Assignment: Search the material below for the word "subplots". Copy every line where it is found.

# # # #

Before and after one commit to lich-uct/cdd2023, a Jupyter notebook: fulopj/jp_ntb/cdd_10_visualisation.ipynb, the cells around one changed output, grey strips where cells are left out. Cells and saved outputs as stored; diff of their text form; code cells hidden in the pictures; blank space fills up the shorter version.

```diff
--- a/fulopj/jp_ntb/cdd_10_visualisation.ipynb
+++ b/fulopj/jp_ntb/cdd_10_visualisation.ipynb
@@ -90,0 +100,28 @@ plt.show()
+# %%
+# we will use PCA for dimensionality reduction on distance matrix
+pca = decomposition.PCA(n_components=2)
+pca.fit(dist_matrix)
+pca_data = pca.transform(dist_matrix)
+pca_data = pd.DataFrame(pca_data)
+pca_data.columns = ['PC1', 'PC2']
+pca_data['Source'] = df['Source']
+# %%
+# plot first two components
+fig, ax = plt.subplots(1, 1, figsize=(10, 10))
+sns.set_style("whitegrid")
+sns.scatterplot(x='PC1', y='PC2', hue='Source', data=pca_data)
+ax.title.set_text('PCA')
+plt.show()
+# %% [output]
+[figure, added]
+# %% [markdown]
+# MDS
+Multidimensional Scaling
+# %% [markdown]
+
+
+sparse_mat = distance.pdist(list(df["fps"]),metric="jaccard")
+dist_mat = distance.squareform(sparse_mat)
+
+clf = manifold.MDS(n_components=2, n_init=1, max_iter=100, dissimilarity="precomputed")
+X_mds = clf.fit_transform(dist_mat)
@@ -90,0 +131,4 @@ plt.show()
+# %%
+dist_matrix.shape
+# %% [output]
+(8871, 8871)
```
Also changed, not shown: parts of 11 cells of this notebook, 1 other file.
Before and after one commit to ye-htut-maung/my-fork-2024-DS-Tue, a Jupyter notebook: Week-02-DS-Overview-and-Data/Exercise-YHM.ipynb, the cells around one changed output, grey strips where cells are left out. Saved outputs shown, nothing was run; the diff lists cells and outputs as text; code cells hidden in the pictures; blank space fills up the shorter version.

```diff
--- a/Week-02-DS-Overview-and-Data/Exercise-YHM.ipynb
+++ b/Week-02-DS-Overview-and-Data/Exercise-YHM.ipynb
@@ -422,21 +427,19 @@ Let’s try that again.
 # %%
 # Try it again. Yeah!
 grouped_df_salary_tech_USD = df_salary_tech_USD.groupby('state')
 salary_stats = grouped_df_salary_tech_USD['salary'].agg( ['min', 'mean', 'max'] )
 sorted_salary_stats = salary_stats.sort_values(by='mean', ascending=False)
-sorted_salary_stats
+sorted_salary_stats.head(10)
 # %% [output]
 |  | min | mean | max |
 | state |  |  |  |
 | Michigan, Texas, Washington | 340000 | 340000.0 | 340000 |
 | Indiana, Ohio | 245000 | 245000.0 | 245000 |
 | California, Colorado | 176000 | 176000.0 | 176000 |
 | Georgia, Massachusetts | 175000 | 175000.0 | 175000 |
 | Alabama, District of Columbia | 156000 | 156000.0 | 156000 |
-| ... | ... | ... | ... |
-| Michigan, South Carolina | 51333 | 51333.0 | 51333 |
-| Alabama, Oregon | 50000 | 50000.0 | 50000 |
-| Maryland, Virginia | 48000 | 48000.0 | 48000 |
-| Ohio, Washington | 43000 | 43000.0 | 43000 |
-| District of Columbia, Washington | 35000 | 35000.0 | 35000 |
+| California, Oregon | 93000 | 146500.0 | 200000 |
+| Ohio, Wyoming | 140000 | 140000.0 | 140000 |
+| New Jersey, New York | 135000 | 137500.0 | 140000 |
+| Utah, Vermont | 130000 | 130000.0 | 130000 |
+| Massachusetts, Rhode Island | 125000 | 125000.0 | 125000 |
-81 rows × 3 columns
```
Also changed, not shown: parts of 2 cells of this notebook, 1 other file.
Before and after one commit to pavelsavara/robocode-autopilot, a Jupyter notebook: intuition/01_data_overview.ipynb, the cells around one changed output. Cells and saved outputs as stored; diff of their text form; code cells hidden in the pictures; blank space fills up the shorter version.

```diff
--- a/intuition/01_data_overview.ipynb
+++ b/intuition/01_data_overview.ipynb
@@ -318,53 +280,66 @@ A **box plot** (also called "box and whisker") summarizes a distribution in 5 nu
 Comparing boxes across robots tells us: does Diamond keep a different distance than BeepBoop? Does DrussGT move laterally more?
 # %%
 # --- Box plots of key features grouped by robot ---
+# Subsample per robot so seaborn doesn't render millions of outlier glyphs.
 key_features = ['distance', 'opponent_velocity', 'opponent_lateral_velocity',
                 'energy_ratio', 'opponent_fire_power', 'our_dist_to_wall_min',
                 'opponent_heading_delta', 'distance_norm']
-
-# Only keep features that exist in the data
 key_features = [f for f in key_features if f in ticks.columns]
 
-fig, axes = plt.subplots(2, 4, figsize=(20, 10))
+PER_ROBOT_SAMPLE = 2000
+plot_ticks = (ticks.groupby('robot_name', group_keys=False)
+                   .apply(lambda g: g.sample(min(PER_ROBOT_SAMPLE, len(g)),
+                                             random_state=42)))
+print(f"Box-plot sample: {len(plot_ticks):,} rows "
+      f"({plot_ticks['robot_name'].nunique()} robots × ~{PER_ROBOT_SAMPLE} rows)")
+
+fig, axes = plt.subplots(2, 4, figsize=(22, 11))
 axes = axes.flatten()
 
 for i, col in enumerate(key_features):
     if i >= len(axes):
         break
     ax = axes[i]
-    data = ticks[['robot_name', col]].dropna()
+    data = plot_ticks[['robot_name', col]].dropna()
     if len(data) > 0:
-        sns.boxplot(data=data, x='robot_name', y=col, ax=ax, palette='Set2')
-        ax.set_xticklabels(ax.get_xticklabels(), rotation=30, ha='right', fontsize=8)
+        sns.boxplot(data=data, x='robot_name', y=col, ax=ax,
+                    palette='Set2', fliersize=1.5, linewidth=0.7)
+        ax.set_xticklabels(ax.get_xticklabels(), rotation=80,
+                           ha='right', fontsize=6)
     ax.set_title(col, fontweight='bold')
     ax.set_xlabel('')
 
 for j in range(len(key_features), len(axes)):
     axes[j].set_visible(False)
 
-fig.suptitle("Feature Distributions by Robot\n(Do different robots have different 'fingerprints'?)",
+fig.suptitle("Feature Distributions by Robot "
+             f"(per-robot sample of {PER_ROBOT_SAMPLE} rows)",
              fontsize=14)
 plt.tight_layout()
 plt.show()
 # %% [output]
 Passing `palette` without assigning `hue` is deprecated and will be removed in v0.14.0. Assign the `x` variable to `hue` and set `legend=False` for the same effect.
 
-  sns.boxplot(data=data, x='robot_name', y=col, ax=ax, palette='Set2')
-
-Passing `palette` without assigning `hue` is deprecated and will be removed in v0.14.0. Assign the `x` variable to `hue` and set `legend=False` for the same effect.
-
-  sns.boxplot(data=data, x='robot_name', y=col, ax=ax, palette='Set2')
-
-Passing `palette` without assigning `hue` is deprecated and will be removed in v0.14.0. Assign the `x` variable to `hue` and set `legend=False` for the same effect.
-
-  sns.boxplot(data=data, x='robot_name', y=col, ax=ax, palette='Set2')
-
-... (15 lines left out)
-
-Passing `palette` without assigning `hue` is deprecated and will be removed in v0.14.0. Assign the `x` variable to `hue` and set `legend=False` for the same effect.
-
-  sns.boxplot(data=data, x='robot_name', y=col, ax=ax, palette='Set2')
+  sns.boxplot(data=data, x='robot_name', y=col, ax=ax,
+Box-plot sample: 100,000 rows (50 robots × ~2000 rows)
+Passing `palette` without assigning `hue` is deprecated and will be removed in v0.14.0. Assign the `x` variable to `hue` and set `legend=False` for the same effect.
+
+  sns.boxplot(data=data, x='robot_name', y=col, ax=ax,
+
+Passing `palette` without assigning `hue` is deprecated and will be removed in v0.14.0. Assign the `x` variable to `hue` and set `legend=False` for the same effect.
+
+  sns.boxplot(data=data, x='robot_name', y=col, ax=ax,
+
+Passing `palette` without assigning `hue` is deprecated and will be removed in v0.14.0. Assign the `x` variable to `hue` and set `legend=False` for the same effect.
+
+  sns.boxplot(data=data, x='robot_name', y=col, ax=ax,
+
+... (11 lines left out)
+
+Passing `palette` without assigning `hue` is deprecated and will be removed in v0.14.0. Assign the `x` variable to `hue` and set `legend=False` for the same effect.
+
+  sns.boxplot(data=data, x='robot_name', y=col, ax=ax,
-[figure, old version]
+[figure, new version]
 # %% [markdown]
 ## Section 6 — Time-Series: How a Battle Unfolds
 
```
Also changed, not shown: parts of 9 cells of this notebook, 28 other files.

# # # #

Answer box:
+fig, ax = plt.subplots(1, 1, figsize=(10, 10))
-fig, axes = plt.subplots(2, 4, figsize=(20, 10))
+fig, axes = plt.subplots(2, 4, figsize=(22, 11))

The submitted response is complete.